McCullough, supra, at 140.   Thus, considering the plain meaning of the words used and the purposes behind compensatory and punitive damages, we believe that the inclusion of the term “injuries suffered” shows legislative intent that dram shop liability extend only to compensatory damages.   See Steak & Ale of Texas, Inc. v. Borneman, 62 S.W.3d 898 (Tex.App.2001).

Our decision on this issue should not be construed in any way to speak to the manner in which Tullar and Sweet & Sassy conducted business.   It is obvious from a cursory reading of the evidence herein, that their business practices were abhorrent at best.   Nevertheless, if a plaintiff's cause of action is one for which punitive damages is not an available remedy, it does not matter how the defendant may have acted.   It is within the province of the legislature, and not this Court, to specify the statutory remedy.   And regardless of how appropriate the defendants' conduct might be for a punitive damages award, such is simply not available.

 Finally, Sweet & Sassy and Tullar argue on cross-appeal that the trial court erred in awarding 12 % interest to Jackson from the date of the jury verdict rather than from the date judgment was entered.   We agree.

Pursuant to KRS 360.040, the statutory rate of interest begins to run from the date of entry of the judgment.   Jackson contends that once the verdict was returned, her claims were liquidated and easily identifiable.   However, damages that were established by proof offered during the trial are unliquidated and not subject to prejudgment interest.   See Atlantic Painting & Contracting Inc. v. Nashville Bridge Company, 670 S.W.2d 841, 847 (Ky.1984).   See also BLACK'S LAW DICTIONARY (7th Ed.1999) (“Unliquidated Damages” are “Damages that have been established by a verdict or award but cannot be determined by a fixed formula, so they are left to the discretion of the judge or jury.”).   Thus, on remand, the trial court shall award interest on the compensatory damages in accordance with KRS 360.040, from the date of entry of the new judgment.4

Accordingly, the judgment of the McCracken Circuit Court is affirmed as to the amount of compensatory damages and reversed as to the punitive damage award.   Further, this matter is remanded for a new trial on the issue of apportionment of damages between the parties.

FOOTNOTES

2.   Jackson's claims against her insurer were later bifurcated and held in abeyance.

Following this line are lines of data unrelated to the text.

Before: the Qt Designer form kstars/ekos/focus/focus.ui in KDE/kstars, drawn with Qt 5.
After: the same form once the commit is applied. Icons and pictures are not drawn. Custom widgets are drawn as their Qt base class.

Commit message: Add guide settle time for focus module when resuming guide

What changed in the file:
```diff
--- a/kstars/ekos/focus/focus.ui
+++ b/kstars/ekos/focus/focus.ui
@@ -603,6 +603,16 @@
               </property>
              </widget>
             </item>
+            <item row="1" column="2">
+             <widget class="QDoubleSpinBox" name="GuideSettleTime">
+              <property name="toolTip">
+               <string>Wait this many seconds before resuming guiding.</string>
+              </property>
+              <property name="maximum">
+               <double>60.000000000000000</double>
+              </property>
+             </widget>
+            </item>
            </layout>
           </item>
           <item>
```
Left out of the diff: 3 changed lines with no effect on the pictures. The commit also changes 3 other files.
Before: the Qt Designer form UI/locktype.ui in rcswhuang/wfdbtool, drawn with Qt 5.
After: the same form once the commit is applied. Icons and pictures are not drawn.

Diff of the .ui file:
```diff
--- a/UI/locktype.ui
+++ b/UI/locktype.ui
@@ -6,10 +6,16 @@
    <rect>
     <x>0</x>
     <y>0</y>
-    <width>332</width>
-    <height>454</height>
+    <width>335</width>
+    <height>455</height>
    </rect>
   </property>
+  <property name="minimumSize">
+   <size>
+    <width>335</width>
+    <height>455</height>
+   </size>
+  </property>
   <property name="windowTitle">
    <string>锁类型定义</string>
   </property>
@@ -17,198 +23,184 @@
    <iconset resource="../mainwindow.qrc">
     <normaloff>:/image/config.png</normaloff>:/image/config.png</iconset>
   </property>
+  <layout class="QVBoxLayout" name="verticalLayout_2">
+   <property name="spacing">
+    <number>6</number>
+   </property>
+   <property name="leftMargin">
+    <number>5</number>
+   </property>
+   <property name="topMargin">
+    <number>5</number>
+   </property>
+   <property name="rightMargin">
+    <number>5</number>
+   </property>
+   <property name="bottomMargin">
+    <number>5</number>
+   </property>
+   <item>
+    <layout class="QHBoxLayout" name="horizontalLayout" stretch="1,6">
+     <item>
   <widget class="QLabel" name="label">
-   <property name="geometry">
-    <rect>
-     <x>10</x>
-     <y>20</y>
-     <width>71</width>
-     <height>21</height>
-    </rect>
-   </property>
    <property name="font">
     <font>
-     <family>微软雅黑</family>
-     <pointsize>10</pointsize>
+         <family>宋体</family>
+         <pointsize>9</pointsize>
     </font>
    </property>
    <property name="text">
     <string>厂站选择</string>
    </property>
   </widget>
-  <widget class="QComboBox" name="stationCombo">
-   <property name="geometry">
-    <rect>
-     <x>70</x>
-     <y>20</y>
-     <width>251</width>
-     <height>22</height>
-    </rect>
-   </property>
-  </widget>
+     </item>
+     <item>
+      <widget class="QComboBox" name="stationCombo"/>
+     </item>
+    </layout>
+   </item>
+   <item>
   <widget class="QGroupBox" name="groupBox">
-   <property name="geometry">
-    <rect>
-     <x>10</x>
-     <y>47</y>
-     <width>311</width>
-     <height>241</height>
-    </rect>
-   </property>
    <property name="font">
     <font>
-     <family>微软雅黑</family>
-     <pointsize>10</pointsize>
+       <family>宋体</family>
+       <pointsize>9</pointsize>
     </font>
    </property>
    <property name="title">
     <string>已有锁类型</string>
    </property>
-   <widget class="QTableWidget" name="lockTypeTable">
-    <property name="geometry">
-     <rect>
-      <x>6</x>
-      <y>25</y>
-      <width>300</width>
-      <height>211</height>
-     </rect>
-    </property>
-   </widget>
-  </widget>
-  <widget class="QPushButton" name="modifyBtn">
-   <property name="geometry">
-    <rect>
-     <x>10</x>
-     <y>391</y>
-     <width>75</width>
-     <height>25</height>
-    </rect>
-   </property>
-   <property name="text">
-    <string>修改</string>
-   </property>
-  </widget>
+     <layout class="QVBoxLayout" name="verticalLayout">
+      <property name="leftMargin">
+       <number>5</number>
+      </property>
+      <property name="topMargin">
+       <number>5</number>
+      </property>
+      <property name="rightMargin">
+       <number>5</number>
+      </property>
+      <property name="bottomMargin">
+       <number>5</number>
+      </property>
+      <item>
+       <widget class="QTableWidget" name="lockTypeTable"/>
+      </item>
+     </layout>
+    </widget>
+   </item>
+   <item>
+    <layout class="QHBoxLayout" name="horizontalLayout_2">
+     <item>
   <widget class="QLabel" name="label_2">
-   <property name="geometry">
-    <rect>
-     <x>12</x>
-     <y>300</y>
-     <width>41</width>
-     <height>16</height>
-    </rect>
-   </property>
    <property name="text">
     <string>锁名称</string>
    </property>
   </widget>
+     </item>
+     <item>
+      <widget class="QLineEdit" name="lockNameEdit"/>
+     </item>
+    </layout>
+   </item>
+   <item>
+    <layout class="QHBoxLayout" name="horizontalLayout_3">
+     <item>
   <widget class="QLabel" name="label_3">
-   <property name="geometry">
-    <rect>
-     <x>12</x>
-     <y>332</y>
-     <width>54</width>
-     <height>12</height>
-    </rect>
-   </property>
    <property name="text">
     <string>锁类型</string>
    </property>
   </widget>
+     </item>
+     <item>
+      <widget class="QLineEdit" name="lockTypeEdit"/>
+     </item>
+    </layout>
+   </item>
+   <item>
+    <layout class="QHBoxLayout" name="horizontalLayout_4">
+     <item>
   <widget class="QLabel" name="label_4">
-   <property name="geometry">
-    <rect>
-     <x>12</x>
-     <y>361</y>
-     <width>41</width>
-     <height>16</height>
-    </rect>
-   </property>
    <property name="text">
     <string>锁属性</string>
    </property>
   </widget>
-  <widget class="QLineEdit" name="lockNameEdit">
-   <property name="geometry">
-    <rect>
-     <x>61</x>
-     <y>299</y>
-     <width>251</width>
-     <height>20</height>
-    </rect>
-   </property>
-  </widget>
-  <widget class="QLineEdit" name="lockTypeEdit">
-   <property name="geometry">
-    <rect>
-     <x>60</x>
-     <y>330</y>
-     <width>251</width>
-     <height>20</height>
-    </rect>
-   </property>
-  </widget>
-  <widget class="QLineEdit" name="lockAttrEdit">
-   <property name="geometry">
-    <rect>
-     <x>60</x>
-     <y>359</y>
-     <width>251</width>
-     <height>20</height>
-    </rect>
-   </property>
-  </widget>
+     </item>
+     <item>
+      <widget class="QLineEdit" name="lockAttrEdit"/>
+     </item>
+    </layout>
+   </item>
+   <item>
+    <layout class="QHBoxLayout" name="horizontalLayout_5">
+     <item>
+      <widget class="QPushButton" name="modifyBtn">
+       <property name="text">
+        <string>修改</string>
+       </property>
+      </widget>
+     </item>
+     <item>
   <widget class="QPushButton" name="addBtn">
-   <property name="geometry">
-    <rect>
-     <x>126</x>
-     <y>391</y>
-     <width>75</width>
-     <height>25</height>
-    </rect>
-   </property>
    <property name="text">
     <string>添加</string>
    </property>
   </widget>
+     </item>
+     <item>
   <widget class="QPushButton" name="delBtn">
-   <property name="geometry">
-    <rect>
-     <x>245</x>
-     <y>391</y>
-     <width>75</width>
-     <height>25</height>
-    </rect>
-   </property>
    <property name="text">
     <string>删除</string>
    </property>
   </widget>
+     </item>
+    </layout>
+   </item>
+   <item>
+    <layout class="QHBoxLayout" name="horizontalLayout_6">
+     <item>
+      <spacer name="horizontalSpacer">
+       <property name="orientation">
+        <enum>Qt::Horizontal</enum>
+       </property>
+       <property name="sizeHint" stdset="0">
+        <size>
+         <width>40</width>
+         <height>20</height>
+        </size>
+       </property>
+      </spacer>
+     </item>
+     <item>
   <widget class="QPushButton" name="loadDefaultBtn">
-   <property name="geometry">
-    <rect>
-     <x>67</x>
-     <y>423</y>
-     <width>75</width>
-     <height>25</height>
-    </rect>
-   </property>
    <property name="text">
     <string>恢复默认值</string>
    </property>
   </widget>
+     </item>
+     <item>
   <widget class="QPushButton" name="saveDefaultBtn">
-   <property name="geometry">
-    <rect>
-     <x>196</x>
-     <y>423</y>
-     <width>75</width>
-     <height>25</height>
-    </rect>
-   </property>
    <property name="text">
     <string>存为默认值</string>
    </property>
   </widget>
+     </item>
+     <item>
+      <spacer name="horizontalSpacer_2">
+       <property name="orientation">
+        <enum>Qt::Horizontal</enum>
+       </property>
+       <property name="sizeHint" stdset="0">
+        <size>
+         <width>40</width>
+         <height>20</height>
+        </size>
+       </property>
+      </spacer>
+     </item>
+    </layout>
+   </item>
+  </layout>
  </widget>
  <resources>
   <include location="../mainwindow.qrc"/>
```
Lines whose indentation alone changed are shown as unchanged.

3.   The Big Kahuna sought dismissal from the appeal on the grounds that it had settled with Jackson prior to trial and thus was not involved in the pre-trial or trial rulings at issue in this appeal.   Its motion was denied by order of this Court dated August 8, 2005.

4.   While we find no error in the amount of compensatory damages, the jury must resolve the issue of apportionment before any defendant is responsible for payment of its percentage of the award.   Thus, interest can only be awarded from the date of the new judgment rather than the original judgment.

DIXON, Judge.

ALL CONCUR.